-- Opening Marker --

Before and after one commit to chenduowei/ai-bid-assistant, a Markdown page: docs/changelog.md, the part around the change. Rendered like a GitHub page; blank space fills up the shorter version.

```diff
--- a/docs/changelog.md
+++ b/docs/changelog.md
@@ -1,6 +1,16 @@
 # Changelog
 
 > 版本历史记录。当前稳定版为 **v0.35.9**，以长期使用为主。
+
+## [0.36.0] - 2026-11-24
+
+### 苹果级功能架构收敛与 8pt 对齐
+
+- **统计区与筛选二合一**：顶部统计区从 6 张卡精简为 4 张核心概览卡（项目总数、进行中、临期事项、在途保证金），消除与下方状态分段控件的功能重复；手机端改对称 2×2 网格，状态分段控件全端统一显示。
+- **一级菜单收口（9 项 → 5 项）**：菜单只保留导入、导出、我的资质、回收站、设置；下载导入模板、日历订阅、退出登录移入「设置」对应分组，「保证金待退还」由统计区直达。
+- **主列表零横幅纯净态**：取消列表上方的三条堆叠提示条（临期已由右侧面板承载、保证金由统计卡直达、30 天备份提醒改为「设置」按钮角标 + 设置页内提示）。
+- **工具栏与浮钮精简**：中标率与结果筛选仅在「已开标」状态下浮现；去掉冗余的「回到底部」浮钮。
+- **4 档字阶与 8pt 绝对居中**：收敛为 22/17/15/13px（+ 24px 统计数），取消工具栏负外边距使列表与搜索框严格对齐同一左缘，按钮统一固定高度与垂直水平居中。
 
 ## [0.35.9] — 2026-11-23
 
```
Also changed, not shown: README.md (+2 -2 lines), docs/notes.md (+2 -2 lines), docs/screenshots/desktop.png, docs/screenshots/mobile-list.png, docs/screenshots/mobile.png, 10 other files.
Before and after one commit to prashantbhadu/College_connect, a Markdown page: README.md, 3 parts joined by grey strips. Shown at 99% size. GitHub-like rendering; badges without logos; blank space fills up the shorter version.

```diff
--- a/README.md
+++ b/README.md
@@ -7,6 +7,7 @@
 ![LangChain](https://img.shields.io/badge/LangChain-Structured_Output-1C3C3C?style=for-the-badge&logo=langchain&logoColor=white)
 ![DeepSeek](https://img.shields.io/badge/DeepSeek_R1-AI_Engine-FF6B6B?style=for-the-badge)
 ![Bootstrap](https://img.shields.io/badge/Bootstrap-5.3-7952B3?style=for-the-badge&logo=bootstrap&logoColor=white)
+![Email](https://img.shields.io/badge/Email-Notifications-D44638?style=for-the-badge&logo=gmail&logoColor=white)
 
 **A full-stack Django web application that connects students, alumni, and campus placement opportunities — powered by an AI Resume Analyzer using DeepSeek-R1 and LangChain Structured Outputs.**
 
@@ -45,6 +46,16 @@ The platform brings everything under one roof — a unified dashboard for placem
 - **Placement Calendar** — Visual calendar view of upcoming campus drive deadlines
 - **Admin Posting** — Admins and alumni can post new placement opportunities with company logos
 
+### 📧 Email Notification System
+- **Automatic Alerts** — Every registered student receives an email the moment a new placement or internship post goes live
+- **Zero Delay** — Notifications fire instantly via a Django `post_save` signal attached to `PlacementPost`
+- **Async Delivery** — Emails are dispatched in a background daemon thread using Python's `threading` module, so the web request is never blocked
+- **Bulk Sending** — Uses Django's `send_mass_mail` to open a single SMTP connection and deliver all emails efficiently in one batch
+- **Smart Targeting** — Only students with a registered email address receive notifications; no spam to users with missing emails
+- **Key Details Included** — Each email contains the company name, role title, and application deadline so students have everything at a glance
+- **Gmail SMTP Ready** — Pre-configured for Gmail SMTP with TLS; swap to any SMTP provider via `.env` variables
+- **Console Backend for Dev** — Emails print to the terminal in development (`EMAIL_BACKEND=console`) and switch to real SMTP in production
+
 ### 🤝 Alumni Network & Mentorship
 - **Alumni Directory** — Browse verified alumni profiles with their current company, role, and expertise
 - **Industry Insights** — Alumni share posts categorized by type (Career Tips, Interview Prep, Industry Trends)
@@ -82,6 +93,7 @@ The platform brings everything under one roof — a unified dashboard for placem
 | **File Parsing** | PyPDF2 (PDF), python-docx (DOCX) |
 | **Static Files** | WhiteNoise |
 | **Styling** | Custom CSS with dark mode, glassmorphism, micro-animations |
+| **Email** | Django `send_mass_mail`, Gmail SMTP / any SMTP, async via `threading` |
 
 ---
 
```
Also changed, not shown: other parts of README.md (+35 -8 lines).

-- Closing Marker --

» **YOUR OBJECTIVE**: Each and every record above needs writing out exactly.

» **RESPONSE AREA**:
Before and after one commit to chenduowei/ai-bid-assistant, a Markdown page: docs/changelog.md, the part around the change. Rendered like a GitHub page; blank space fills up the shorter version.

```diff
--- a/docs/changelog.md
+++ b/docs/changelog.md
@@ -1,6 +1,16 @@
 # Changelog
 
 > 版本历史记录。当前稳定版为 **v0.35.9**，以长期使用为主。
+
+## [0.36.0] - 2026-11-24
+
+### 苹果级功能架构收敛与 8pt 对齐
+
+- **统计区与筛选二合一**：顶部统计区从 6 张卡精简为 4 张核心概览卡（项目总数、进行中、临期事项、在途保证金），消除与下方状态分段控件的功能重复；手机端改对称 2×2 网格，状态分段控件全端统一显示。
+- **一级菜单收口（9 项 → 5 项）**：菜单只保留导入、导出、我的资质、回收站、设置；下载导入模板、日历订阅、退出登录移入「设置」对应分组，「保证金待退还」由统计区直达。
+- **主列表零横幅纯净态**：取消列表上方的三条堆叠提示条（临期已由右侧面板承载、保证金由统计卡直达、30 天备份提醒改为「设置」按钮角标 + 设置页内提示）。
+- **工具栏与浮钮精简**：中标率与结果筛选仅在「已开标」状态下浮现；去掉冗余的「回到底部」浮钮。
+- **4 档字阶与 8pt 绝对居中**：收敛为 22/17/15/13px（+ 24px 统计数），取消工具栏负外边距使列表与搜索框严格对齐同一左缘，按钮统一固定高度与垂直水平居中。
 
 ## [0.35.9] — 2026-11-23
 
```
Also changed, not shown: README.md (+2 -2 lines), docs/notes.md (+2 -2 lines), docs/screenshots/desktop.png, docs/screenshots/mobile-list.png, docs/screenshots/mobile.png, 10 other files.
Before and after one commit to prashantbhadu/College_connect, a Markdown page: README.md, 3 parts joined by grey strips. Shown at 99% size. GitHub-like rendering; badges without logos; blank space fills up the shorter version.

```diff
--- a/README.md
+++ b/README.md
@@ -7,6 +7,7 @@
 ![LangChain](https://img.shields.io/badge/LangChain-Structured_Output-1C3C3C?style=for-the-badge&logo=langchain&logoColor=white)
 ![DeepSeek](https://img.shields.io/badge/DeepSeek_R1-AI_Engine-FF6B6B?style=for-the-badge)
 ![Bootstrap](https://img.shields.io/badge/Bootstrap-5.3-7952B3?style=for-the-badge&logo=bootstrap&logoColor=white)
+![Email](https://img.shields.io/badge/Email-Notifications-D44638?style=for-the-badge&logo=gmail&logoColor=white)
 
 **A full-stack Django web application that connects students, alumni, and campus placement opportunities — powered by an AI Resume Analyzer using DeepSeek-R1 and LangChain Structured Outputs.**
 
@@ -45,6 +46,16 @@ The platform brings everything under one roof — a unified dashboard for placem
 - **Placement Calendar** — Visual calendar view of upcoming campus drive deadlines
 - **Admin Posting** — Admins and alumni can post new placement opportunities with company logos
 
+### 📧 Email Notification System
+- **Automatic Alerts** — Every registered student receives an email the moment a new placement or internship post goes live
+- **Zero Delay** — Notifications fire instantly via a Django `post_save` signal attached to `PlacementPost`
+- **Async Delivery** — Emails are dispatched in a background daemon thread using Python's `threading` module, so the web request is never blocked
+- **Bulk Sending** — Uses Django's `send_mass_mail` to open a single SMTP connection and deliver all emails efficiently in one batch
+- **Smart Targeting** — Only students with a registered email address receive notifications; no spam to users with missing emails
+- **Key Details Included** — Each email contains the company name, role title, and application deadline so students have everything at a glance
+- **Gmail SMTP Ready** — Pre-configured for Gmail SMTP with TLS; swap to any SMTP provider via `.env` variables
+- **Console Backend for Dev** — Emails print to the terminal in development (`EMAIL_BACKEND=console`) and switch to real SMTP in production
+
 ### 🤝 Alumni Network & Mentorship
 - **Alumni Directory** — Browse verified alumni profiles with their current company, role, and expertise
 - **Industry Insights** — Alumni share posts categorized by type (Career Tips, Interview Prep, Industry Trends)
@@ -82,6 +93,7 @@ The platform brings everything under one roof — a unified dashboard for placem
 | **File Parsing** | PyPDF2 (PDF), python-docx (DOCX) |
 | **Static Files** | WhiteNoise |
 | **Styling** | Custom CSS with dark mode, glassmorphism, micro-animations |
+| **Email** | Django `send_mass_mail`, Gmail SMTP / any SMTP, async via `threading` |
 
 ---
 
```
Also changed, not shown: other parts of README.md (+35 -8 lines).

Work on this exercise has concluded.